In the light of the Heartbleed scandal, passwords, encryption and web security are back in the headlines. But once the updates roll out, and we change all our passwords like good Internet users, we’ll all feel secure again and everyone will probably stop worrying. But we shouldn’t stop worrying. We should worry, because there is one flaw in the way we use the net, a huge flaw, way bigger than Heartbleed. A flaw that is putting millions of users social security numbers, birth certificates, bank details, business information, love letters, and a thousand other bits of sensitive information out onto the web in the clear.
That flaw is Email.
Patching heartbleed may mean that the connection between your browser and Gmail is secure once more, but as soon as you hit send, that email is sent out unencrypted and in the clear. How many times have you received a pay stub by email? Or sent your social security number? Or received a bank statement? Not the mention the fact that spoofing your ‘from:’ email address is trivially easy, so anyone can pretend to be you and send emails to your bank, to your solicitor, to your doctor… to your boss…
Where encryption can help
The solution to these problems has existed for a long time.

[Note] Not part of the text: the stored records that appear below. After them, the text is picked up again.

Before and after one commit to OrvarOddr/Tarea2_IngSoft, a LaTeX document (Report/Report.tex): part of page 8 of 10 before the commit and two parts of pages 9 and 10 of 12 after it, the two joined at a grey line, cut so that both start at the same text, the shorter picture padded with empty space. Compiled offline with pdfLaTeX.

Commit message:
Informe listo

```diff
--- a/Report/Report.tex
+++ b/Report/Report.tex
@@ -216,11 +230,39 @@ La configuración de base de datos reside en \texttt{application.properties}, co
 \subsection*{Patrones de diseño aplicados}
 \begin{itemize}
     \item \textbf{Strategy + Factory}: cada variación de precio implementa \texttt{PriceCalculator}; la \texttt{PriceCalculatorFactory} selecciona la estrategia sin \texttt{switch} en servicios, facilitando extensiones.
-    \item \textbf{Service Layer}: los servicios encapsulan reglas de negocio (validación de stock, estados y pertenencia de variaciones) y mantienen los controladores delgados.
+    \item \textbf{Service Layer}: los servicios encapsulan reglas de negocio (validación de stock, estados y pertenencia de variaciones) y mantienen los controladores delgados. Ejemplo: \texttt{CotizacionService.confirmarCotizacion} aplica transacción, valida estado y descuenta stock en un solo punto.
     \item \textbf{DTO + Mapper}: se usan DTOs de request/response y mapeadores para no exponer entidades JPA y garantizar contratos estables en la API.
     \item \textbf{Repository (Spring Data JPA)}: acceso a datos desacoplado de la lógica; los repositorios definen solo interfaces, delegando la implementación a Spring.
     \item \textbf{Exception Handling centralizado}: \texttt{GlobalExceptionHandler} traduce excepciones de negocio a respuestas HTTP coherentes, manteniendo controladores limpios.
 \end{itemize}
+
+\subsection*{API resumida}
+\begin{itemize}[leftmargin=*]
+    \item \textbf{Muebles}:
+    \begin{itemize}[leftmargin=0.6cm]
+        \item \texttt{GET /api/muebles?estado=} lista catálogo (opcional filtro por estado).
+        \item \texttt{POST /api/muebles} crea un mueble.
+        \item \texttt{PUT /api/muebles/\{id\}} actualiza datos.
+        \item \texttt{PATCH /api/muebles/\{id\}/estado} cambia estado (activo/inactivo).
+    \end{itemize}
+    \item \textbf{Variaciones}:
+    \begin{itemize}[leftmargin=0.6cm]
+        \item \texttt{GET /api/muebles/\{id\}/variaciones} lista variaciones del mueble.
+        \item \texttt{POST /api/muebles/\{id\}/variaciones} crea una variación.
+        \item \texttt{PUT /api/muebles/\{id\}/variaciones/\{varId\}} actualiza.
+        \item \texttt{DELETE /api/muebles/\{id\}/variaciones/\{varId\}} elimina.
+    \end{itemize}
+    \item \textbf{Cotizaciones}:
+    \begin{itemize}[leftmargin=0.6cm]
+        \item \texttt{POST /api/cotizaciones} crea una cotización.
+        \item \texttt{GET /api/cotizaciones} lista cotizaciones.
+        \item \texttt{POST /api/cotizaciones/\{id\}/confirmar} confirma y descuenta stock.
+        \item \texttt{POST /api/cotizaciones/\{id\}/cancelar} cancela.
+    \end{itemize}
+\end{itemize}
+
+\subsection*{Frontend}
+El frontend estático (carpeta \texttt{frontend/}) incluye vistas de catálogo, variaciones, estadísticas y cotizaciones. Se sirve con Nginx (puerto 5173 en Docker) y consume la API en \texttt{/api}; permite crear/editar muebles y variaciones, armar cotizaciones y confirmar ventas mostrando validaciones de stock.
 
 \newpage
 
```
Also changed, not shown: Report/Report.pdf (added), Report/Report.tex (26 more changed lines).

PGP encryption (or public-key encryption) allows us to not only encrypt the connection to Gmail but to encrypt the actual message which is sent.
Without going into the details of public-key cryptography the basic idea is that everyone has a unique public key and a unique private key. The public key is shared with anyone and everyone, and the private key is just that: private. These keys are actually fairly clever mathematical equations, and are reciprocal – in other words if you encrypt something with one, you can decrypt it with the other and vice-versa. Anything encrypted with one key of the pair can only be decrypted by the other key in the pair.
Imagine I send an email to my boss. I encrypt it with my private key (we call this ‘signing’). My boss can then use my public key (public means public – everyone can have this) to decrypt this message, and if the message decrypts he knows that it must have been sent by me!
This is great for identifying the sender, but useless for encrypting (public keys are public so anyone can decrypt the message – they just need my public key and to know that I sent the message).
So, assuming I want to send sensitive information to my boss, I encrypt it with their public key. This means that they can decrypt it but no-one else can, because they have to use their private key to decrypt it, and no-one else has this private key.
What about, then, if I want to send sensitive information, to someone specific, and also prove that it came from me?
In that case – this is the clever bit – I encrypt the email to my boss with my private key (to prove it came from me) and then I encrypt it again with my boss’s public key, so that only he can decrypt it!
The boss receives my email runs it through his private key decryption, and then through my public key decryption and hey presto!
For a great and more detailed explanation there is a great and simple explanation using paint as an analogy on Youtube.
Where Keybase comes in
Where do we store our public keys so everyone can see them? And how do I know that the key really belongs to the person who claims they own it?
The problem is that in practice, most people don’t wander around with business cards handing out their PGP public key. This is where the free web service Keybase comes in (still in private beta for the moment).
Keybase allows you to generate a private and public key, and add yourself to the database with a public profile. Crucially, it allows you to ‘prove’ your identity by authenticating you via twitter, GitHub and allowing you to prove your ownership of websites and domain names. In this way you can be reasonably sure that the profile is genuine and therefore that the key can be trusted.
Using keybase to encrypt email
Keybase offers encryption and decryption via the command line but also via the browser – simply copy and paste your sensitive email text into the ‘encrypt’ window, choose the recipient and Keybase encrypts the information. Then paste this information into gmail or whatever, and send! The recipient just needs your public key (on your Keybase profile) to decrypt the information with Keybase or any other tool, and hey presto!
Obviously the technology still has a long way to go before it becomes standard, but browser extensions already exist to automate the process. Will keybase make everyone adopt encryption overnight for email? Maybe not, but maybe it will make you think the next time you put your social security and bank details in an email – there is a better way…
Keybase is still in semi-private beta. Sign up for an invite on their website : http://keybase.io